National Hunt Chase Tips, Betting Offers and Odds – 12 March 2019

National Hunt Chase Preview: Tips, Betting Offers and Odds, 4.50 at Cheltenham on Tuesday 12th March 2019

The penultimate race on the opening day is one of the oldest of the whole Cheltenham Festival. Read on for the best odds, offers and betting tips surrounding the historic National Hunt Chase.

Having been with us since as long ago as 1860, of the Cheltenham Festival contests, only the Grand Annual predates this event. Restricted to amateur riders and novice chasers, this Listed class event is run over a distance just short of four miles. With over £80,000 in total prize money up for grabs, this is one of the major amateur races of the racing year.

National Hunt Chase Betting Tips 2019

  • Tips to follow

National Hunt Chase Betting Offers

Free bets, enhanced odds and other offers for the National Hunt Chase will appear soon but take a gander at the best Cheltenham offers and bonuses in the meantime!


National Hunt Chase Tips and 2019 Race Preview

Race preview to follow soon.

National Hunt Chase Previous Winners

  • 2018 – Rathvinden – jockey Patrick Mullins, trainer Willie Mullins
  • 2017 – Tiger Roll – jockey Lisa O’Neill, trainer Gordon Elliott
  • 2016 – Minella Rocco – jockey Derek O’Connor, trainer Jonjo O’Neill
  • 2015 – Cause Of Causes – jockey Jamie Codd, trainer Gordon Elliott
  • 2014 – Midnight Prayer – jockey Joshua Newman, trainer Alan King
  • 2013 – Back In Focus – jockey Patrick Mullins, trainer Willie Mullins
  • 2012 – Teaforthree – jockey J.T. McNamara, trainer Rebecca Curtis
  • 2011 – Chicago Grey – jockey Derek O’Connor, trainer Gordon Elliott
  • 2010 – Poker de Sivola – jockey Katie Walsh, trainer Ferdy Murphy
  • 2009 – Tricky Trickster – jockey Sam Waley-Cohen, trainer Nigel Twiston-Davies
  • 2008 – Old Benny – jockey Charlie Huxley, trainer Alan King
  • 2007 – Butler’s Cabin – jockey Alan Berry, trainer Jonjo O’Neill
  • 2006 – Hot Weld – jockey Richard Harding, trainer Ferdy Murphy

National Hunt Chase History

This contest stands out not only due to its age, it is also held over the longest distance of any race at the festival.
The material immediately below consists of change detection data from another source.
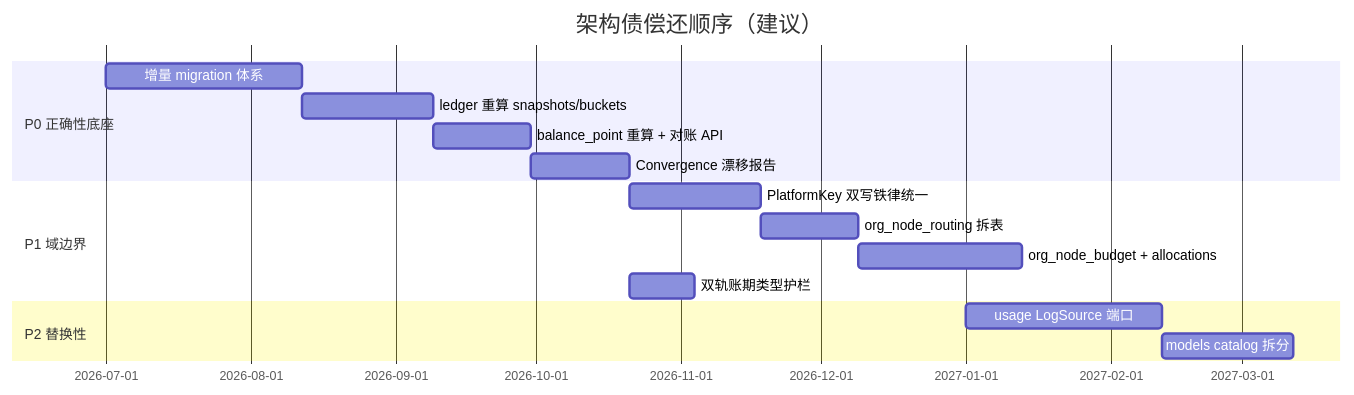
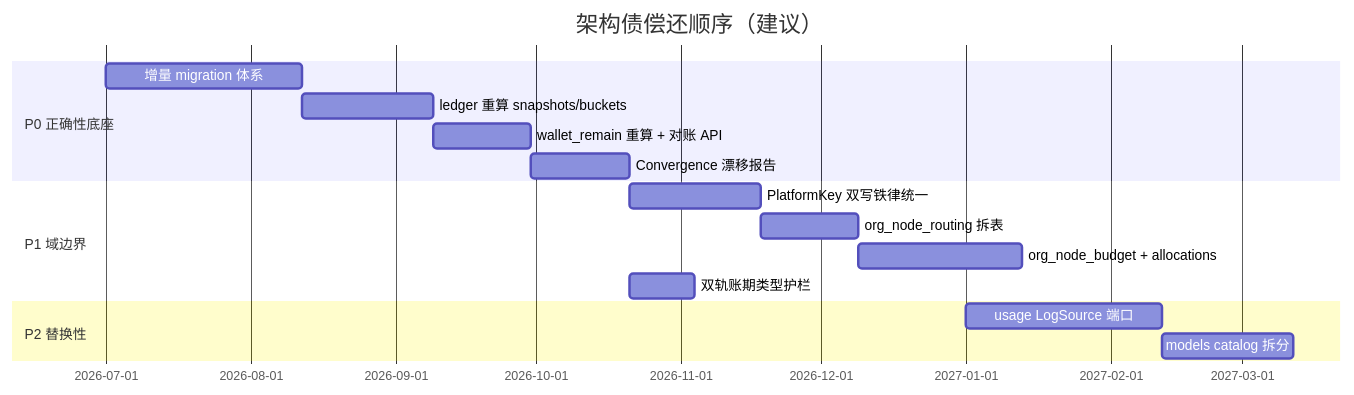
Before and after one commit to quyip8818/mytokenjoy: the sixth of 6 diagrams in docs/架构评审-系统与数据模型.md, drawn with Mermaid. The commit also changed other lines of this file and 12 other files, not shown here.

````diff
--- a/docs/架构评审-系统与数据模型.md
+++ b/docs/架构评审-系统与数据模型.md
@@ -421,18 +423,18 @@
 ```mermaid
 gantt
   title 架构债偿还顺序（建议）
   dateFormat YYYY-MM
   section P0 正确性底座
   增量 migration 体系           :p02, 2026-07, 6w
   ledger 重算 snapshots/buckets :p01, after p02, 4w
-  balance_point 重算 + 对账 API  :p01b, after p01, 3w
+  wallet_remain 重算 + 对账 API  :p01b, after p01, 3w
   Convergence 漂移报告          :p03, after p01b, 3w
   section P1 域边界
   PlatformKey 双写铁律统一      :p12, after p03, 4w
   org_node_routing 拆表           :p11a, after p12, 3w
   org_node_budget + allocations :p11b, after p11a, 5w
   双轨账期类型护栏              :p13, after p03, 2w
   section P2 替换性
   usage LogSource 端口          :p21, 2027-01, 6w
   models catalog 拆分           :p22, after p21, 4w
 ```
````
There are 24 fences in all to negotiate over this marathon near four mile trip.

The race has never been commercially sponsored but has altered its title over the years to honour significant individuals. These include legendary racing broadcaster Peter O’Sullevan, journalist and significant contributor to jockey care John Oaksey, Cheltenham Gold Cup winning jockey Terry Biddlecombe and trainer Toby Balding who won the Gold Cup and Champion hurdle as well as the Grand National.

1860 marked the first ever running of this race at Market Harborough. The second edition took place here at Cheltenham, but it took until 1911 before the race made its permanent home at this track. In the intervening years the contest was held at such exotic locations as Abergavenny, Bogside, Rugby, Burton Lazars and Crewkerne.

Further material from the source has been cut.